Philadelphia plans to tighten regulations on demolitions after a year of heightened fears of lead poisoning in construction-heavy residential neighborhoods.
At Thursday’s City Council session two bills were introduced, both drafted by the Department of Licenses and Inspections (L&I).
Mark Squilla introduced a bill that would set new dust control requirements at demolition sites, requiring fabric fencing, at least five feet high, to surround relevant properties. Debris couldn’t be stored outside the fencing, unless they are in a sealed dumpster or dump truck.
If materials are being dropped from 20 or more feet, an enclosed chute would be required. Where mechanical demolitions are underway and winds rise to faster than 20 miles an hour, operations would have to cease. (L&I notes that most demolition in the city is conducted by hand.)
After demolition is completed, and if a new structure isn’t immediately being built, the bill would require the laying of a layer of “granular material” atop the site four inches deep.
Many of the neighborhoods where fears have been most acute are in Squilla’s district, which not-coincidentally contains some of the city’s hottest residential areas. The Philadelphia Inquirer’s widely read “Toxic City” series focused attention on Fishtown in particular.

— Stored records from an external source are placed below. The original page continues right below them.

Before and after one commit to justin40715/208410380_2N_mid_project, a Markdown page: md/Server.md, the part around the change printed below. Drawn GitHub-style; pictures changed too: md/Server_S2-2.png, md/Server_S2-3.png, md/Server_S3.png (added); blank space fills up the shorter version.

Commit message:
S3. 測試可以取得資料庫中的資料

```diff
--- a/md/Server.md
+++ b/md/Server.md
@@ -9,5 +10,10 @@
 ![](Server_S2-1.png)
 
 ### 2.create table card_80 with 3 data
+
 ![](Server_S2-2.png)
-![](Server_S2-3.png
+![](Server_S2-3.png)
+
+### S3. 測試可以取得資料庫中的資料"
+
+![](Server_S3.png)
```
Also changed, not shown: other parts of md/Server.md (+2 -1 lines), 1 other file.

“After hearing residents’ concerns prior to the [Inquirer] report, and after the information we received from the report, we want to add regulations to the demolition process,” said Squilla. “We want to make sure residents in these areas are protected from lead dust or any other containments in the air.”